The majority of the Office’s work involves making sure our clients are fairly sentenced such that justly compensates victims, maximizes rehabilitation, and keeps our communities safe. To that end, defenders work with investigators and support personnel to develop a complete picture of the client, examining their full history and current circumstances. Sometimes employers or family members write letters explaining their relationship with the client and speaking to their character. This information is compiled in a sentencing memo, along with the attorney’s recommendation to the judge about what the client’s sentence should be, within the range of sentencing guidelines judges use.

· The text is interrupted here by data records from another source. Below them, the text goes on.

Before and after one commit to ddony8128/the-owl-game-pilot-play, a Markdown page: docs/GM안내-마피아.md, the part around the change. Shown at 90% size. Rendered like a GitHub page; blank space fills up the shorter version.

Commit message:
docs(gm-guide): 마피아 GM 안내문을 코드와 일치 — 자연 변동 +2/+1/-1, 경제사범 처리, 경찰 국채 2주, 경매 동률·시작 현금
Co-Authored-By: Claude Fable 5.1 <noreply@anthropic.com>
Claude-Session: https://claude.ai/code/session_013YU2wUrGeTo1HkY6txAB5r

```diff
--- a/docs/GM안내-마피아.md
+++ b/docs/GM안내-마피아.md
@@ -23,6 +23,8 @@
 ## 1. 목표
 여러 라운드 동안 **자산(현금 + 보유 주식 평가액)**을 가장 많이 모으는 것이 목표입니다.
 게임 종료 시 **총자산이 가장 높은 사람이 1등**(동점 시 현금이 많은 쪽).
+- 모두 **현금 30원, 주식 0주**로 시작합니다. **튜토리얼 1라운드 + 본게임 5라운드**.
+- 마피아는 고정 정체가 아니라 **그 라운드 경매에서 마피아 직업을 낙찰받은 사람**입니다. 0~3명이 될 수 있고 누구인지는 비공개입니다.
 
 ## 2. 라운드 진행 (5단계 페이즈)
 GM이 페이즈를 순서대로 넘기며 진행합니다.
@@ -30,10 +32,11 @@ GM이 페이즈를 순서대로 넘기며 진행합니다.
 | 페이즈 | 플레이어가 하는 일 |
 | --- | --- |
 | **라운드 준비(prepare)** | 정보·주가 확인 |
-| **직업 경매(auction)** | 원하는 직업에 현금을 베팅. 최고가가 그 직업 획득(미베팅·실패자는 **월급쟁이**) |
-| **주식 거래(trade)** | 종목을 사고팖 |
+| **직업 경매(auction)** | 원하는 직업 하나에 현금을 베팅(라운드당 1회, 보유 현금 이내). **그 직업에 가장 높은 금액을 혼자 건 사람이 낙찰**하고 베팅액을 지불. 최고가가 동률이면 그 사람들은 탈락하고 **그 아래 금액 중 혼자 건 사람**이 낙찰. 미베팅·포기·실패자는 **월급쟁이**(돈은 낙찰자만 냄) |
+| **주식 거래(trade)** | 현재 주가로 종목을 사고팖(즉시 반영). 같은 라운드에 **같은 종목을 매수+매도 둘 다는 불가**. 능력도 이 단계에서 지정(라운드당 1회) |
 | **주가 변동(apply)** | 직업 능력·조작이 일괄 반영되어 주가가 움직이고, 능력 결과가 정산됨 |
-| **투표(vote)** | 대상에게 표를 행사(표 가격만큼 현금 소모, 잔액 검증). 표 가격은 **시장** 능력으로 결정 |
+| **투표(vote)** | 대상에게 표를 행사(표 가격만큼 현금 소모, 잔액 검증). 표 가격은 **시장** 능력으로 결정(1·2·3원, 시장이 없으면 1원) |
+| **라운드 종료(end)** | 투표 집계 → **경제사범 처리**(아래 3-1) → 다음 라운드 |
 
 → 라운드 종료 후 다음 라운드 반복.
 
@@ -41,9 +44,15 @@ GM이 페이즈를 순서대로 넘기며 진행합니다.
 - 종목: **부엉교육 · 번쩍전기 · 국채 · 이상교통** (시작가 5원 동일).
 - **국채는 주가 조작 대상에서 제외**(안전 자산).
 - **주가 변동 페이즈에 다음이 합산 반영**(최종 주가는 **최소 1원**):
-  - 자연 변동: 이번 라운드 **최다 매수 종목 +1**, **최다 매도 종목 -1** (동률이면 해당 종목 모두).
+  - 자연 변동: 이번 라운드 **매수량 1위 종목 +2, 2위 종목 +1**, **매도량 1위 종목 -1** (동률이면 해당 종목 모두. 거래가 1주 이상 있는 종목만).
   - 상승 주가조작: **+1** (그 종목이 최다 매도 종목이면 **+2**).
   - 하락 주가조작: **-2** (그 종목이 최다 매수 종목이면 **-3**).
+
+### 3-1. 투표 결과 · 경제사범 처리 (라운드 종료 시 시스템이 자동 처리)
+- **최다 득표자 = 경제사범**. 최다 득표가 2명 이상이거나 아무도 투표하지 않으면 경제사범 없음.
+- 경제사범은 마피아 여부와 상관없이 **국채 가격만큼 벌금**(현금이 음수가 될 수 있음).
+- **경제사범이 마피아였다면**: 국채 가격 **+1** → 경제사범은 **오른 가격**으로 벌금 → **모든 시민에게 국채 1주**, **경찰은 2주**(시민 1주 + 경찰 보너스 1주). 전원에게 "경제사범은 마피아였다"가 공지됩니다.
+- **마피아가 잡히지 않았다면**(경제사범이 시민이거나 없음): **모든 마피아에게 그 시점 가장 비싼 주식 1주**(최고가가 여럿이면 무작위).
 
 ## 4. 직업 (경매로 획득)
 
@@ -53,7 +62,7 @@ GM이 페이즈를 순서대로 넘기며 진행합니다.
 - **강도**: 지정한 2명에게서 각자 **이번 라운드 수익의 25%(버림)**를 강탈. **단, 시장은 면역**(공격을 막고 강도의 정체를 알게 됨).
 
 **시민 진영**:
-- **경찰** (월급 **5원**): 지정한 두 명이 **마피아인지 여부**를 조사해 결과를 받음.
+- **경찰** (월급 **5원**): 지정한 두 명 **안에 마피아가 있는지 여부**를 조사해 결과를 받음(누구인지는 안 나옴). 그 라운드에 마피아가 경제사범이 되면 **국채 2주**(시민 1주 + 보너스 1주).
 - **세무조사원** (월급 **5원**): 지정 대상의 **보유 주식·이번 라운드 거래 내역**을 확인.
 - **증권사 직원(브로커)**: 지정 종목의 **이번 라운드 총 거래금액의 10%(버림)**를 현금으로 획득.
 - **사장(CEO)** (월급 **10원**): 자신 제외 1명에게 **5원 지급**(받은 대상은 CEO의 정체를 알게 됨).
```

Writing sentencing memos for judges really drove home that clients are individual people with strengths and weaknesses, carrying trauma and triumphs, navigating life just like the rest of us. They have a Constitutional right to have their story heard, as judges can (and do) take facts separate from the charged crime into account at sentencing. I saw that many of our clients had childhood trauma, and could likely have benefited from advocacy in their past. This is one reason why I will be representing children in child abuse and neglect cases next semester in the Child and Family Advocacy Clinic at Rutgers; the legal system can be a tool to provide necessary services to those in need.
I observed clients who took charge of their lives by successfully “reentering” society after incarceration through the NJ Federal Prisoner Reentry Program. Each week, Prosecutors, Defenders, Parole Officers, client family members, and support staff met with specially selected participants in order to facilitate their successful transition to living in the community by removing or reducing barriers to securing stable housing, supporting their families, completing educational goals, and finding jobs. I highly value the unique experience of watching everyone working towards the common goal of supporting formerly incarcerated individuals and their communities, which is rare in our adversarial legal system. I was lucky to attend the graduation of a participant who had successfully completed 52 weeks of demanding program requirements. Although this client was no longer mandated to attend Reentry Court meetings, he enthusiastically said that he would keep attending nonetheless, because the support had been so helpful.
This mix of social work and law was what I envisioned when coming to law school. While earning my undergraduate degree in Developmental Psychology, I volunteered as a Court Appointed Special Advocate (CASA) for abused and neglected children in the Burlington County Family Court system. In this position, too, I saw the judge and attorneys on both sides trying to work together for the best interests of children. My role was to gather information about the child’s circumstances and needs, document and present them to the court, ensure that appropriate services were ordered, and explain the results of the proceeding to the child. CASA prepared me for reading Pre Sentencing Reports and advocating for clients’ needs this summer. Rutgers Law prepared me for researching and writing about obscure points of law and communicating case strategies with other attorneys.
I loved that my internship provided me a wide range of experiences that will serve me well in my legal career. I was not chained to a desk doing legal research (although I did get phenomenal research experience under the guidance of research and writing attorneys). Instead, I observed Federal criminal trials (including a bank robbery and a police officer’s prosecution for excessive force), sentencing hearings, hearings for violations of supervised release, met clients in state correctional facilities, toured a Federal Correctional Facility alongside interns from the US Attorney’s Office and Federal Law Clerks, and watched our client’s position argued before the United States Court of Appeals for the Third Circuit.
I deeply appreciate the Federal Judiciary in Camden, where judges, attorneys from both offices, and support staff have a passion for their work and facilitate a respectful and collegial environment. My commitment to public service has never been stronger. As a Social Justice Scholar at Rutgers Law entering my 3L year, I am excited to put the skills and knowledge I gained this summer to use through continued client advocacy.